■ Work task:
Could you repeat the whole listing below exactly, omitting any picture it holds?

■ Information:
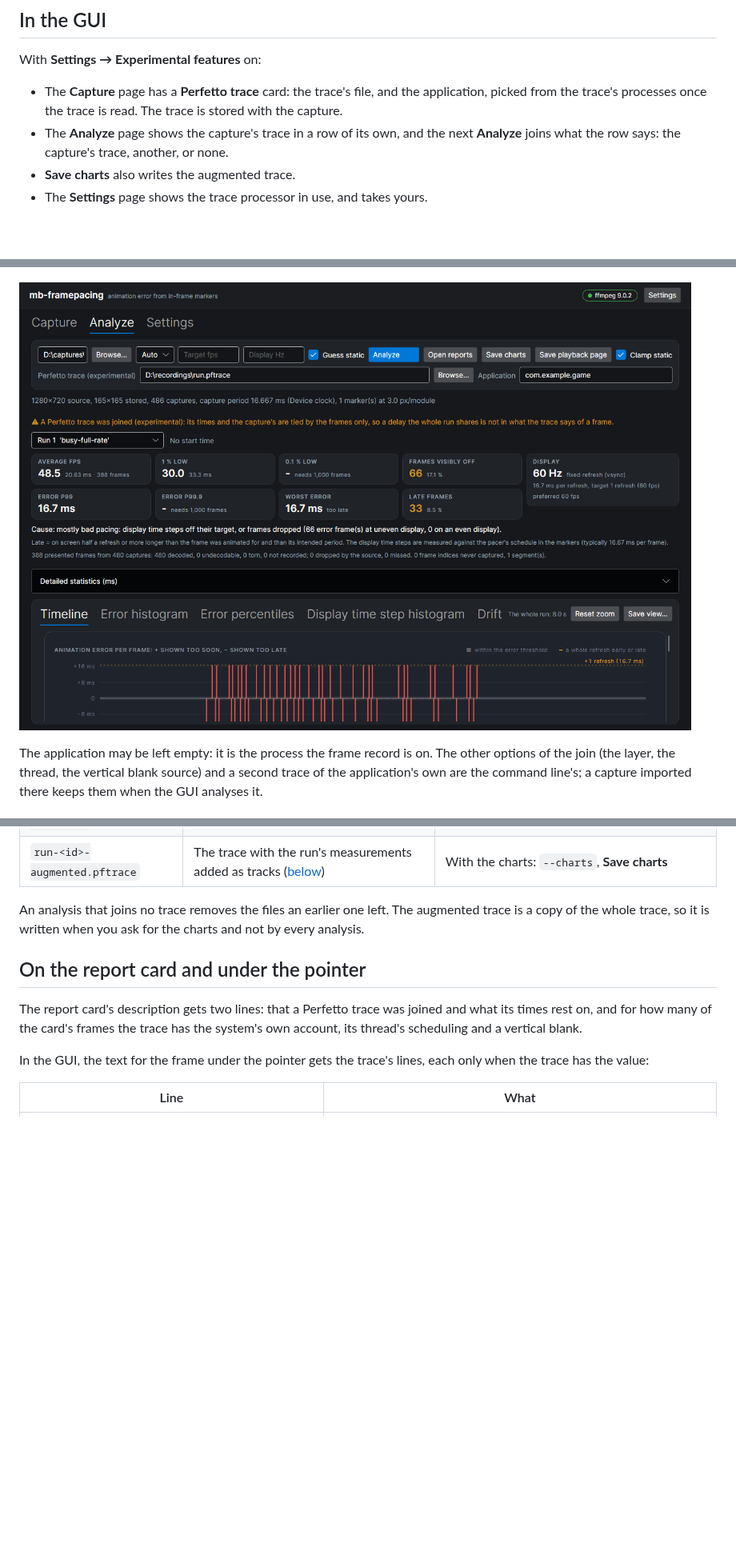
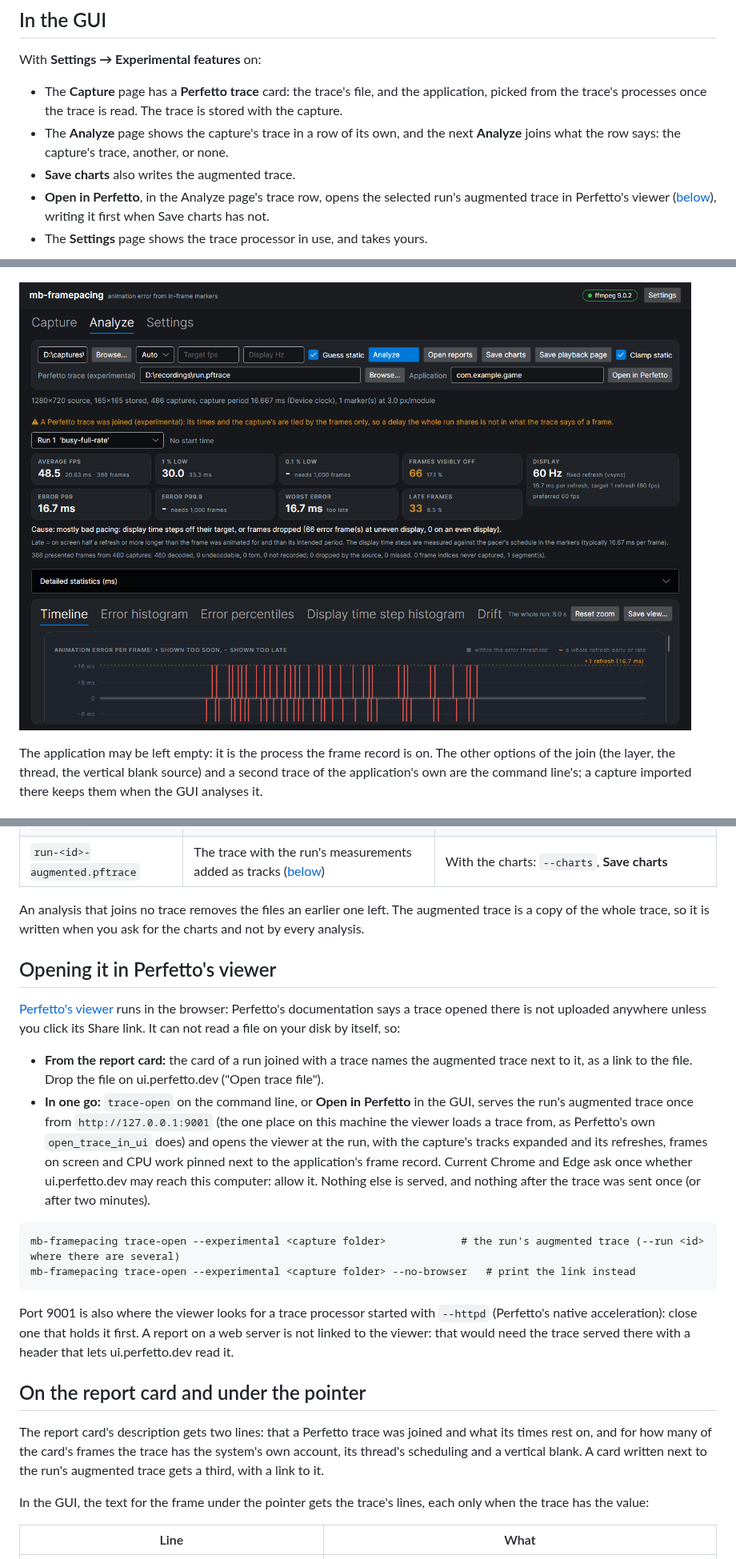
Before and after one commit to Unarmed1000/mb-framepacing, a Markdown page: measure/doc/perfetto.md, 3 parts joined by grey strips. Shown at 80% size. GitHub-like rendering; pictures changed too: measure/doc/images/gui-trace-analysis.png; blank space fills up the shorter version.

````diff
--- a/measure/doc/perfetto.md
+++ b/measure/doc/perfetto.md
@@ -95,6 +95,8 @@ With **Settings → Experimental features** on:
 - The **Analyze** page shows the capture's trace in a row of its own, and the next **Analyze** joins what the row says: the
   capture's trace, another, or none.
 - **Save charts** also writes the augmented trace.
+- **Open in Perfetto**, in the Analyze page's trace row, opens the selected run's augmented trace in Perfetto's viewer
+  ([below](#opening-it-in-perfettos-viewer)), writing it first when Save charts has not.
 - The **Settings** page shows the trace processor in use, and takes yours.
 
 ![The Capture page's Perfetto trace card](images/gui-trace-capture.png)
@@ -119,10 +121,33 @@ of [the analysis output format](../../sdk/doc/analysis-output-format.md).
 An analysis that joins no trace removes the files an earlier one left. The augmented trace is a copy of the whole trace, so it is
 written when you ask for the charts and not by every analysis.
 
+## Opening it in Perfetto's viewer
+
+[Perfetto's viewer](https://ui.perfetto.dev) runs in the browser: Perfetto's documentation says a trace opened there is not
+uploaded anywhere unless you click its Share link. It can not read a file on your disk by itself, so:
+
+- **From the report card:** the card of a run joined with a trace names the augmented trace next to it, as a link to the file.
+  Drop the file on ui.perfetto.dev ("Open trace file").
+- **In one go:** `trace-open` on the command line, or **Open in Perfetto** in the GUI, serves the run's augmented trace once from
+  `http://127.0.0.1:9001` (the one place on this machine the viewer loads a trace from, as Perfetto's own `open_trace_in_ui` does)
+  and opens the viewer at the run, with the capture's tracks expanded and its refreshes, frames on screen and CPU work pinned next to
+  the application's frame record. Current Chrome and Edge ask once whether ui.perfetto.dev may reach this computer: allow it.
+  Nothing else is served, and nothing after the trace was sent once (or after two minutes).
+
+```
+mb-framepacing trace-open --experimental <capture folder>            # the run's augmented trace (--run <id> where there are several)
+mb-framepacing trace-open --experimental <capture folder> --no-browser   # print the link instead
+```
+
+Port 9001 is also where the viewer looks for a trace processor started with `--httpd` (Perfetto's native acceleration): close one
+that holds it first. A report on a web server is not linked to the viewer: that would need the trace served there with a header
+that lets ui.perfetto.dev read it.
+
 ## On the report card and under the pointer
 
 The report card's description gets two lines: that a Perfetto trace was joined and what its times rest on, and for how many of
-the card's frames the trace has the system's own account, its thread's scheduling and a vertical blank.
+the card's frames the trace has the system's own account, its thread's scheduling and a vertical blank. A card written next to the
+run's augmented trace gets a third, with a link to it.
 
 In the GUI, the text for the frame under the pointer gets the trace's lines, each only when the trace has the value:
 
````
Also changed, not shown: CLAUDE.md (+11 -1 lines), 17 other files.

■ Problem solution:
Before and after one commit to Unarmed1000/mb-framepacing, a Markdown page: measure/doc/perfetto.md, 3 parts joined by grey strips. Shown at 80% size. GitHub-like rendering; pictures changed too: measure/doc/images/gui-trace-analysis.png; blank space fills up the shorter version.

````diff
--- a/measure/doc/perfetto.md
+++ b/measure/doc/perfetto.md
@@ -95,6 +95,8 @@ With **Settings → Experimental features** on:
 - The **Analyze** page shows the capture's trace in a row of its own, and the next **Analyze** joins what the row says: the
   capture's trace, another, or none.
 - **Save charts** also writes the augmented trace.
+- **Open in Perfetto**, in the Analyze page's trace row, opens the selected run's augmented trace in Perfetto's viewer
+  ([below](#opening-it-in-perfettos-viewer)), writing it first when Save charts has not.
 - The **Settings** page shows the trace processor in use, and takes yours.
 
 ![The Capture page's Perfetto trace card](images/gui-trace-capture.png)
@@ -119,10 +121,33 @@ of [the analysis output format](../../sdk/doc/analysis-output-format.md).
 An analysis that joins no trace removes the files an earlier one left. The augmented trace is a copy of the whole trace, so it is
 written when you ask for the charts and not by every analysis.
 
+## Opening it in Perfetto's viewer
+
+[Perfetto's viewer](https://ui.perfetto.dev) runs in the browser: Perfetto's documentation says a trace opened there is not
+uploaded anywhere unless you click its Share link. It can not read a file on your disk by itself, so:
+
+- **From the report card:** the card of a run joined with a trace names the augmented trace next to it, as a link to the file.
+  Drop the file on ui.perfetto.dev ("Open trace file").
+- **In one go:** `trace-open` on the command line, or **Open in Perfetto** in the GUI, serves the run's augmented trace once from
+  `http://127.0.0.1:9001` (the one place on this machine the viewer loads a trace from, as Perfetto's own `open_trace_in_ui` does)
+  and opens the viewer at the run, with the capture's tracks expanded and its refreshes, frames on screen and CPU work pinned next to
+  the application's frame record. Current Chrome and Edge ask once whether ui.perfetto.dev may reach this computer: allow it.
+  Nothing else is served, and nothing after the trace was sent once (or after two minutes).
+
+```
+mb-framepacing trace-open --experimental <capture folder>            # the run's augmented trace (--run <id> where there are several)
+mb-framepacing trace-open --experimental <capture folder> --no-browser   # print the link instead
+```
+
+Port 9001 is also where the viewer looks for a trace processor started with `--httpd` (Perfetto's native acceleration): close one
+that holds it first. A report on a web server is not linked to the viewer: that would need the trace served there with a header
+that lets ui.perfetto.dev read it.
+
 ## On the report card and under the pointer
 
 The report card's description gets two lines: that a Perfetto trace was joined and what its times rest on, and for how many of
-the card's frames the trace has the system's own account, its thread's scheduling and a vertical blank.
+the card's frames the trace has the system's own account, its thread's scheduling and a vertical blank. A card written next to the
+run's augmented trace gets a third, with a link to it.
 
 In the GUI, the text for the frame under the pointer gets the trace's lines, each only when the trace has the value:
 
````
Also changed, not shown: CLAUDE.md (+11 -1 lines), 17 other files.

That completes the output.